At BabyPhysio London, we know that it can be difficult to come for an appointment at the practice when you have young children. For your convenience our specialized physiotherapists can visit you at home to treat your baby’s feet condition.
If you prefer to be seen at one of our London practices, we can also offer treatment for metatarsus adductus, positional talipes, pigeon foot or club toe, at any of our practices: the Light Centre Belgravia SW1 in Westminster, near Victoria station and our practice in Clapham SW4 between Clapham south and Clapham common Stations.
What are the different Baby Feet Deformities (baby club foot, pigeon toe, metatarsus adductus, positional talipes) and how our paediatric physiotherapist treats them in London with different sets of exercises
What is baby feet Metatarsus adductus ? Baby Metatarsus adductus treatment in London– pigeon toe
The most commonly seen abnormality in babies feet is metatarsus adductus, also known as toeing or pigeon toes, where the front part of the foot is turned inwards, and the sole of the foot may have a bean shape. During treatment our paediatric physiotherapist in London will stretch the retracted muscle in the foot, and stimulate it by tickling the reflex zones.

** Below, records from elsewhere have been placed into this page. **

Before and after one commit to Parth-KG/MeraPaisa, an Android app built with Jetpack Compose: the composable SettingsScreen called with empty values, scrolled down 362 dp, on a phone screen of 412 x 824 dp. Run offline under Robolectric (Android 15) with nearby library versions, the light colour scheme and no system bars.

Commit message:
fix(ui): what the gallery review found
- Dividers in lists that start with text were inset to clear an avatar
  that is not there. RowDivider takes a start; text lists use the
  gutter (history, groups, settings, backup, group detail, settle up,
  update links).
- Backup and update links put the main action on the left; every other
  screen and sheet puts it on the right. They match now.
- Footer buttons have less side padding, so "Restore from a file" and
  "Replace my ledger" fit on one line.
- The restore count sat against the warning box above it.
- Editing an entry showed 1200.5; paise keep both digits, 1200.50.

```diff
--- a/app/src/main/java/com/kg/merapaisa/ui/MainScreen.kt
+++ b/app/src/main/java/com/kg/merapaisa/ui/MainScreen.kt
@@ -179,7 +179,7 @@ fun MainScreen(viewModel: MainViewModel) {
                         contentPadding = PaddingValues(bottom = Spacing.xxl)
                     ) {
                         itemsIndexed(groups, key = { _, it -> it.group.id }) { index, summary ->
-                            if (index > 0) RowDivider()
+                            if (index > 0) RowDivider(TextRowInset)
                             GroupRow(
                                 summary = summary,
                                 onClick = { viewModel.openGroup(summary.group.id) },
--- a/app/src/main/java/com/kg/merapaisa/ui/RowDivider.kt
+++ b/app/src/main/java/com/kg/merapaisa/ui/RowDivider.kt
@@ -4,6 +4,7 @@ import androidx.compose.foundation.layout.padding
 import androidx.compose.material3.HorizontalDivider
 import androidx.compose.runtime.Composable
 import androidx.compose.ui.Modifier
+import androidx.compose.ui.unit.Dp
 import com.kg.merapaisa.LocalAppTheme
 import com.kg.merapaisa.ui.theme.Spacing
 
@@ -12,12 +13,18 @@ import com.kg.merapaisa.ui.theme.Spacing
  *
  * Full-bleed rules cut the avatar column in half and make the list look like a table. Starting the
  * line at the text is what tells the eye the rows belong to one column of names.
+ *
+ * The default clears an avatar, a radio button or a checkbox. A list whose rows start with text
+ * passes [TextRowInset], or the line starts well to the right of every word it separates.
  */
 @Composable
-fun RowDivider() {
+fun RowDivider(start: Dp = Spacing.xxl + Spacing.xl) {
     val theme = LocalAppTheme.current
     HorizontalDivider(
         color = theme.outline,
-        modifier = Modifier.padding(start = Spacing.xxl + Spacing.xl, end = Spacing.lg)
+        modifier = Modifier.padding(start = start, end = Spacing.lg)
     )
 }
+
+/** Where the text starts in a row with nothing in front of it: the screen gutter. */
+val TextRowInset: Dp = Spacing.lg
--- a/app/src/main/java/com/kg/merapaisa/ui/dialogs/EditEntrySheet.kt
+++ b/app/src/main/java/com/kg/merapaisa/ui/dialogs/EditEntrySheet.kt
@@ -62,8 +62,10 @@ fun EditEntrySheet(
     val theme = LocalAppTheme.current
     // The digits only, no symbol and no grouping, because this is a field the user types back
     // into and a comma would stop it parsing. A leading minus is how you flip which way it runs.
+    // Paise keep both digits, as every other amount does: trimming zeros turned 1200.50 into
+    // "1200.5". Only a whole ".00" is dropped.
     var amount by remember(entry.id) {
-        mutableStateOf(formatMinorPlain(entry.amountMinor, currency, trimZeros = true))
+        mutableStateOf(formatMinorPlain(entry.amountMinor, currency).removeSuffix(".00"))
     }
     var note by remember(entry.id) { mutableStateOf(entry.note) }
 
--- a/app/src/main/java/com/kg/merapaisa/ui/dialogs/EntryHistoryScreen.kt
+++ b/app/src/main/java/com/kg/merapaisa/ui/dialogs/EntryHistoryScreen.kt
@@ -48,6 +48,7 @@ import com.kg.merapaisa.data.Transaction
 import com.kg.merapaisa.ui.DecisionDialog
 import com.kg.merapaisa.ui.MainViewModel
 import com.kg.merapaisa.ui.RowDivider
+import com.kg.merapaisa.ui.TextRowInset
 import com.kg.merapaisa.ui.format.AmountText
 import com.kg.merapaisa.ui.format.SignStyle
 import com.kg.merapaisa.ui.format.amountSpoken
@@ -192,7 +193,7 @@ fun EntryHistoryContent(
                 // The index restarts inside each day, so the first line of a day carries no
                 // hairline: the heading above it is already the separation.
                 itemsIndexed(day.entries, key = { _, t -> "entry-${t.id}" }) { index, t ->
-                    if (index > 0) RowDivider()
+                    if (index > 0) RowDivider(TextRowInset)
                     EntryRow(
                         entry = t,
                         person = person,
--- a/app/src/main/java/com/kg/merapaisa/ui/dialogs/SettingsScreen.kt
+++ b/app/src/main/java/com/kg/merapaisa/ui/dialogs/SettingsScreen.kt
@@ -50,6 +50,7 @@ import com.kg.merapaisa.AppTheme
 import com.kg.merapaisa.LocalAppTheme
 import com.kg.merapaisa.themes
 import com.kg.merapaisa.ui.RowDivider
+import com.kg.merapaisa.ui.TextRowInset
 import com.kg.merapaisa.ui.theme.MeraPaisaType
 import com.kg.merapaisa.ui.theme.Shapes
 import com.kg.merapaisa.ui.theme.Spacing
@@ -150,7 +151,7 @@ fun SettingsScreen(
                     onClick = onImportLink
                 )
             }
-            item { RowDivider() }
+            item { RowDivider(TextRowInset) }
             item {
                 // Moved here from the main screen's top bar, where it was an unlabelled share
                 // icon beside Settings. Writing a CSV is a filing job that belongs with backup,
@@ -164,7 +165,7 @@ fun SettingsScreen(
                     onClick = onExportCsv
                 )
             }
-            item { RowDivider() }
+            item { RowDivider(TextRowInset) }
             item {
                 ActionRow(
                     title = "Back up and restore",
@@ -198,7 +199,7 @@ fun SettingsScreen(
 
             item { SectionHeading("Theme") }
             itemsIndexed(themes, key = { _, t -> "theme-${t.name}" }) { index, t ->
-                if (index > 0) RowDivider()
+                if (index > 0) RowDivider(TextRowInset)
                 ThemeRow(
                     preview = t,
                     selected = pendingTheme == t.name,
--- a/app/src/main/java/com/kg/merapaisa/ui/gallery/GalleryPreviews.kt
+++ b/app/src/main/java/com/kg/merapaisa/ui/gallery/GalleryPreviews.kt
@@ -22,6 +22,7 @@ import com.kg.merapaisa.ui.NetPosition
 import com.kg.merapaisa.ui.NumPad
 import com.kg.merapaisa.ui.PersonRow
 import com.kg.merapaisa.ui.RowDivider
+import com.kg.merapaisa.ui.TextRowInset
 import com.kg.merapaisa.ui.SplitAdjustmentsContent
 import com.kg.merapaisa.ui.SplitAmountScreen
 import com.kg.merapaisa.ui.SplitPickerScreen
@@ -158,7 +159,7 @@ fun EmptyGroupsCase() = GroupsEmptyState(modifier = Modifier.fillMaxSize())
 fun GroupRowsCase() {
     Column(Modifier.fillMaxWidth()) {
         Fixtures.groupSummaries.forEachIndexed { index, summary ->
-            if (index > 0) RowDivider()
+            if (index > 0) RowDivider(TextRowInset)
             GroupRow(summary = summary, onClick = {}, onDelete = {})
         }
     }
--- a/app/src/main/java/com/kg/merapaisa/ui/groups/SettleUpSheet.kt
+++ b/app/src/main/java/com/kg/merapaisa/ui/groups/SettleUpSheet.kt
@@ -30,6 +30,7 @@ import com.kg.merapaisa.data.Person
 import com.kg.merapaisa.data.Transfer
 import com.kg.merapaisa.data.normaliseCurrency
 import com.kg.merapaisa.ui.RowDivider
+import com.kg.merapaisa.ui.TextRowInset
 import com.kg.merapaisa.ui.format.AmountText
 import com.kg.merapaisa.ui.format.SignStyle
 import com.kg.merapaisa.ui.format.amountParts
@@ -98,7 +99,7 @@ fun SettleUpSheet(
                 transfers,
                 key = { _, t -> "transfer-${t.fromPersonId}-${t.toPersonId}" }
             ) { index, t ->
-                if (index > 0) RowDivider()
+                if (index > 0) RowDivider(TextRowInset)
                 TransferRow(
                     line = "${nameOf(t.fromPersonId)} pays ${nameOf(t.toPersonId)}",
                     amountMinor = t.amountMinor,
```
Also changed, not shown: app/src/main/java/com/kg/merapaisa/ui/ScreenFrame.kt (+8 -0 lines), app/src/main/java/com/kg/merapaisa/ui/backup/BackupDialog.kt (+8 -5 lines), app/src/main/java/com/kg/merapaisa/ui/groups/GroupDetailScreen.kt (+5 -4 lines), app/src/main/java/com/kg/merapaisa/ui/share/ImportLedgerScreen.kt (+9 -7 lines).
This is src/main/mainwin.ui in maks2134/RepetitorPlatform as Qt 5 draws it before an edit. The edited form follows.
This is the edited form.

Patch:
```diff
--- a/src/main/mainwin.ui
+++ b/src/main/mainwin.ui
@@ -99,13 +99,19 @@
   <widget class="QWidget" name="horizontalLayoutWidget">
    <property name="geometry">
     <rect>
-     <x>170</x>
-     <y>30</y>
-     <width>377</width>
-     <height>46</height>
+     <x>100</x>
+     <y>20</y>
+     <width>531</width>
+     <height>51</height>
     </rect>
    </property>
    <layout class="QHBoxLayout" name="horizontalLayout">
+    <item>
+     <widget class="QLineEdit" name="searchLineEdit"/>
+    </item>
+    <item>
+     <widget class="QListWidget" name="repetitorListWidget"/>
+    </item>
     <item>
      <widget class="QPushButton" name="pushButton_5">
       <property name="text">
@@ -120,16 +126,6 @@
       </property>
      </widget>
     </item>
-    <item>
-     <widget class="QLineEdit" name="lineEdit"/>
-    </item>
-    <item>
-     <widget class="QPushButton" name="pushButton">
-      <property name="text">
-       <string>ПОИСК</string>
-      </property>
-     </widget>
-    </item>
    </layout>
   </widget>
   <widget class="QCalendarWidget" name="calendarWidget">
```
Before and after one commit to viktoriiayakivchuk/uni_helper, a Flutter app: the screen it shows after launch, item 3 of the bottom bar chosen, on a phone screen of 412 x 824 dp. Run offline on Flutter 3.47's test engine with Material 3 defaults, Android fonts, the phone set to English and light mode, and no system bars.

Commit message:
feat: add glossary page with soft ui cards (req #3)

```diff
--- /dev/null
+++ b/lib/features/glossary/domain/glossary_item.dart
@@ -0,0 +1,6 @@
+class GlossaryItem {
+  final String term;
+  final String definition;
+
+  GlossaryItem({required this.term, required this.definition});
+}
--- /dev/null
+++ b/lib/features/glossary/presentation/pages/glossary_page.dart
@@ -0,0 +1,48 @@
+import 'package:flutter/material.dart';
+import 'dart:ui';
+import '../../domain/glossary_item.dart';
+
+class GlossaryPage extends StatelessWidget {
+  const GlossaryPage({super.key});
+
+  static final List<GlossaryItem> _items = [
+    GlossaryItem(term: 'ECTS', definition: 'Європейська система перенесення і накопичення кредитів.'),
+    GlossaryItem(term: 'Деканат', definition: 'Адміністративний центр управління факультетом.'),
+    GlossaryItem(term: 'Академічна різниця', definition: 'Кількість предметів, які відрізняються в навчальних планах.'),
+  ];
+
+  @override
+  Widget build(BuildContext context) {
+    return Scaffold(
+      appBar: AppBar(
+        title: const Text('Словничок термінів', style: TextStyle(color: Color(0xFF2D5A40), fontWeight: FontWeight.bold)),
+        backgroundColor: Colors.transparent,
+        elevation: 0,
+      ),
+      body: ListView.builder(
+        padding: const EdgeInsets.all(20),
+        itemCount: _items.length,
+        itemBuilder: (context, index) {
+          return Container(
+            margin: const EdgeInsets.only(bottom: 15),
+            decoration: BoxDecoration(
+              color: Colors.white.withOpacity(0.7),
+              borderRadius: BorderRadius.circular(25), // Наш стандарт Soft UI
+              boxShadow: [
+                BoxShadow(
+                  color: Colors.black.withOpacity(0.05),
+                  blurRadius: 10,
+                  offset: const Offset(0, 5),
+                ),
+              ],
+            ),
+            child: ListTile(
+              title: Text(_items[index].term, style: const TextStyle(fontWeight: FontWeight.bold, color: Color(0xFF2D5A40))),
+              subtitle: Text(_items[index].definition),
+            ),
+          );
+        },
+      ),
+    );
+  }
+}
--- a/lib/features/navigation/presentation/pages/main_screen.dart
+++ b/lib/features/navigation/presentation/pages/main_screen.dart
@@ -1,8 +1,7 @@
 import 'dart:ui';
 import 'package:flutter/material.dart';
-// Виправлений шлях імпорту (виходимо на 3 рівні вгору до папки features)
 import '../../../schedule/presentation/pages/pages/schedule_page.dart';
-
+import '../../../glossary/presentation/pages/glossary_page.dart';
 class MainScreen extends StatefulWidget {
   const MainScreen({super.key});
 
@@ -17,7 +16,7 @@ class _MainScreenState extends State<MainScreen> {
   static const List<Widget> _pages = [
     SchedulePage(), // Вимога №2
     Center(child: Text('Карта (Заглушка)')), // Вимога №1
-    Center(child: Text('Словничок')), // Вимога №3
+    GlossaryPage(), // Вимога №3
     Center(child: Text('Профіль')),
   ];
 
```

What is baby feet positional talipes? Baby club foot exercises treatment in London
Positional talipes is a condition where the foot points downwards and twists inwards. Our paediatric physiotherapist in London will use specific stretching techniques for babies along with muscles stimulation and massages in order to straighten the baby feet to its normal position.
What is baby feet Calcaneovalgus? Baby Calcaneovalgus exercises treatment in London
Calcaneovalgus is a baby feet deformity where the foot bends at the ankle straight upwards towards the shin. Our paediatric physiotherapist in London will use specific stretching techniques for babies along with muscle stimulation and massages in order to straighten the baby feet. After a few sessions your baby’s feet should return to normal.
More information about Baby Feet Deformities or Clubfoot ? and why exercises are important
Clubfoot is actually a common name for a whole range of foot deformities in children. It is a congenital foot condition that is usually due to irregular positioning of your babies feet in the uterus ; as the pregnancy advances, the feet assume the most comfortable position. As the vital space decreases this results in difficulty to move them in the opposite direction. This abnormality persists after delivery, because one of the muscles is retracted and the opposing muscle is stretched.
Around 1 in 3 babies in each 1000 can be born with clubfoot, and it is much more common in boys than girls. Although the condition will not cause your baby any pain, it can cause them problems later on in life, and affect their ability to walk. This is why it is important to treat the condition early with physiotherapy.
More severe baby feet deformities – talipes equinovarus.
Certain deformities such as talipes equinovarus, which can also be called club foot, are more difficult to correct as they are non-flexible and often correlate with neurological problems. This rehabilitation will involve a close cooperation between the paediatric physiotherapist and your baby’s doctor which may involve a cast and surgery, however these deformities are rare.